[EXERCISE DESCRIPTION]
The response should contain all of the records, copied exactly, and none of the images.

◆ ◆ ◆ ◆ ◆ ◆ ◆

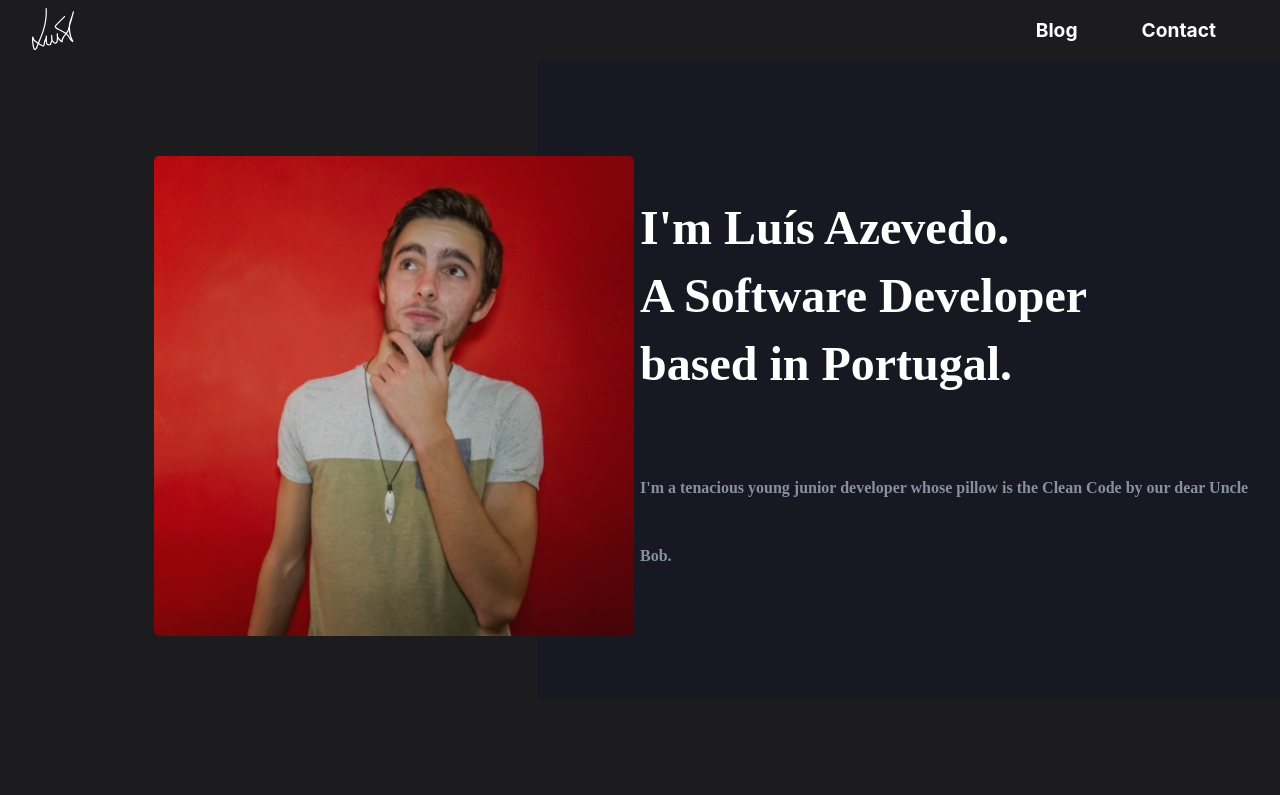
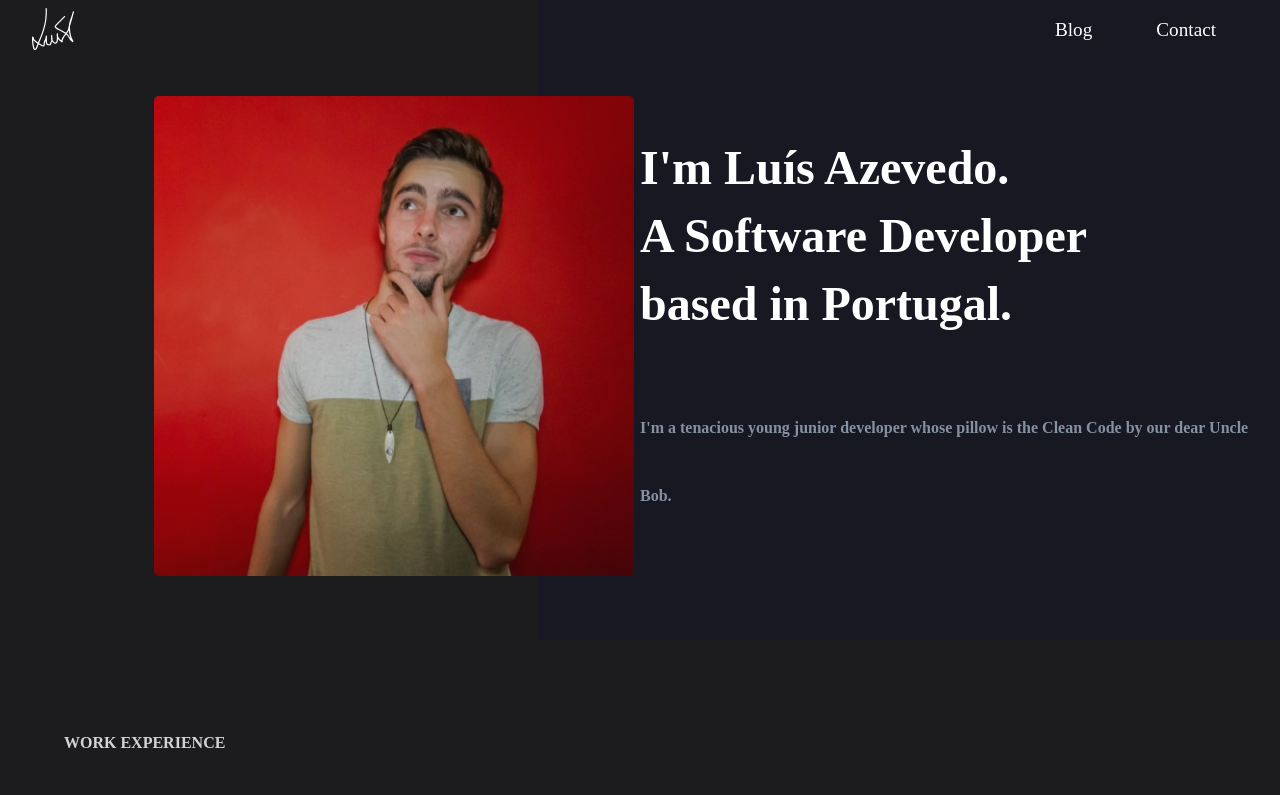
Before and after one commit to luisazevedo01/azevedoluis-website, a React (Create React App) app: page / in a window 1280 px wide. Shown: the top 795 px of the page. Built offline with nearby package versions, Linux system fonts and the light colour scheme.

Commit message:
FIX: Header.styles // Routing

```diff
--- a/src/_variables.scss
+++ b/src/_variables.scss
@@ -1,4 +1,4 @@
-$headerHeight: 60px;
+$header-height: 60px;
 $view-height: 90vh;
 
 $white-color: #ffffff;
--- a/src/components/Header/Header.styles.scss
+++ b/src/components/Header/Header.styles.scss
@@ -1,8 +1,12 @@
 @import "/src/_variables.scss";
 
 .header {
+  position: absolute;
+  left: 0;
+  right: 0;
+  z-index: 100;
   display: flex;
-  height: $headerHeight;
+  height: $header-height;
   justify-content: space-between;
   background-color: transparent;
 
@@ -16,12 +20,15 @@
       cursor: pointer;
     }
   }
+
   .header_link {
-      color: white;
+    color: white;
     transition: all 0.2s ease-in-out;
     text-decoration: none;
-    font-weight: bold;
     font-size: 1.2rem;
+    font-family: "Sen";
+    font-style: normal;
+    font-weight: 400;
 
     &:hover {
       text-decoration: underline;
@@ -30,6 +37,15 @@
     }
   }
 
+  .header_link-active {
+    color: white;
+    font-family: "Sen";
+    text-decoration: underline;
+    font-style: normal;
+    font-weight: bolder;
+    font-size: 1.5rem;
+  }
+
   .header_signature {
     margin: 8px 32px;
   }
--- a/src/components/Header/Header.tsx
+++ b/src/components/Header/Header.tsx
@@ -1,8 +1,16 @@
-import { Link } from "react-router-dom";
+import { useEffect, useState } from "react";
+import { Link, useLocation } from "react-router-dom";
 import { ReactComponent as SignatureIcon } from "../../assets/signature.svg";
 import "./Header.styles.scss";
 
 const Header = () => {
+  const location = useLocation();
+  const [active, setActive] = useState("");
+
+  useEffect(() => {
+    setActive(window.location.href);
+  }, [location.pathname]);
+
   return (
     <div className="header">
       <Link to="/">
@@ -10,12 +18,22 @@ const Header = () => {
       </Link>
       <ul>
         <li>
-          <Link className="header_link" to="/blog">
+          <Link
+            className={
+              active.includes("/blog") ? "header_link-active" : "header_link"
+            }
+            to="/blog"
+          >
             Blog
           </Link>
         </li>
         <li>
-          <Link className="header_link" to="/contact">
+          <Link
+            to="/contact"
+            className={
+              active.includes("/contact") ? "header_link-active" : "header_link"
+            }
+          >
             Contact
           </Link>
         </li>
--- a/src/index.tsx
+++ b/src/index.tsx
@@ -5,6 +5,8 @@ import "./index.scss";
 import reportWebVitals from "./reportWebVitals";
 import Home from "./views/Home/Home";
 import Header from "./components/Header/Header";
+import Contact from "./views/Contact/Contact";
+import Blog from "./views/Blog/Blog";
 
 ReactDOM.render(
   <React.StrictMode>
@@ -12,6 +14,8 @@ ReactDOM.render(
       <Header />
       <Routes>
         <Route path="/" element={<Home />} />
+        <Route path="/blog" element={<Blog />} />
+        <Route path="/contact" element={<Contact />} />
       </Routes>
     </BrowserRouter>
   </React.StrictMode>,
```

◆ ◆ ◆ ◆ ◆ ◆ ◆

[TASK ANSWER]
Before and after one commit to luisazevedo01/azevedoluis-website, a React (Create React App) app: page / in a window 1280 px wide. Shown: the top 795 px of the page. Built offline with nearby package versions, Linux system fonts and the light colour scheme.

Commit message:
FIX: Header.styles // Routing

```diff
--- a/src/_variables.scss
+++ b/src/_variables.scss
@@ -1,4 +1,4 @@
-$headerHeight: 60px;
+$header-height: 60px;
 $view-height: 90vh;
 
 $white-color: #ffffff;
--- a/src/components/Header/Header.styles.scss
+++ b/src/components/Header/Header.styles.scss
@@ -1,8 +1,12 @@
 @import "/src/_variables.scss";
 
 .header {
+  position: absolute;
+  left: 0;
+  right: 0;
+  z-index: 100;
   display: flex;
-  height: $headerHeight;
+  height: $header-height;
   justify-content: space-between;
   background-color: transparent;
 
@@ -16,12 +20,15 @@
       cursor: pointer;
     }
   }
+
   .header_link {
-      color: white;
+    color: white;
     transition: all 0.2s ease-in-out;
     text-decoration: none;
-    font-weight: bold;
     font-size: 1.2rem;
+    font-family: "Sen";
+    font-style: normal;
+    font-weight: 400;
 
     &:hover {
       text-decoration: underline;
@@ -30,6 +37,15 @@
     }
   }
 
+  .header_link-active {
+    color: white;
+    font-family: "Sen";
+    text-decoration: underline;
+    font-style: normal;
+    font-weight: bolder;
+    font-size: 1.5rem;
+  }
+
   .header_signature {
     margin: 8px 32px;
   }
--- a/src/components/Header/Header.tsx
+++ b/src/components/Header/Header.tsx
@@ -1,8 +1,16 @@
-import { Link } from "react-router-dom";
+import { useEffect, useState } from "react";
+import { Link, useLocation } from "react-router-dom";
 import { ReactComponent as SignatureIcon } from "../../assets/signature.svg";
 import "./Header.styles.scss";
 
 const Header = () => {
+  const location = useLocation();
+  const [active, setActive] = useState("");
+
+  useEffect(() => {
+    setActive(window.location.href);
+  }, [location.pathname]);
+
   return (
     <div className="header">
       <Link to="/">
@@ -10,12 +18,22 @@ const Header = () => {
       </Link>
       <ul>
         <li>
-          <Link className="header_link" to="/blog">
+          <Link
+            className={
+              active.includes("/blog") ? "header_link-active" : "header_link"
+            }
+            to="/blog"
+          >
             Blog
           </Link>
         </li>
         <li>
-          <Link className="header_link" to="/contact">
+          <Link
+            to="/contact"
+            className={
+              active.includes("/contact") ? "header_link-active" : "header_link"
+            }
+          >
             Contact
           </Link>
         </li>
--- a/src/index.tsx
+++ b/src/index.tsx
@@ -5,6 +5,8 @@ import "./index.scss";
 import reportWebVitals from "./reportWebVitals";
 import Home from "./views/Home/Home";
 import Header from "./components/Header/Header";
+import Contact from "./views/Contact/Contact";
+import Blog from "./views/Blog/Blog";
 
 ReactDOM.render(
   <React.StrictMode>
@@ -12,6 +14,8 @@ ReactDOM.render(
       <Header />
       <Routes>
         <Route path="/" element={<Home />} />
+        <Route path="/blog" element={<Blog />} />
+        <Route path="/contact" element={<Contact />} />
       </Routes>
     </BrowserRouter>
   </React.StrictMode>,
```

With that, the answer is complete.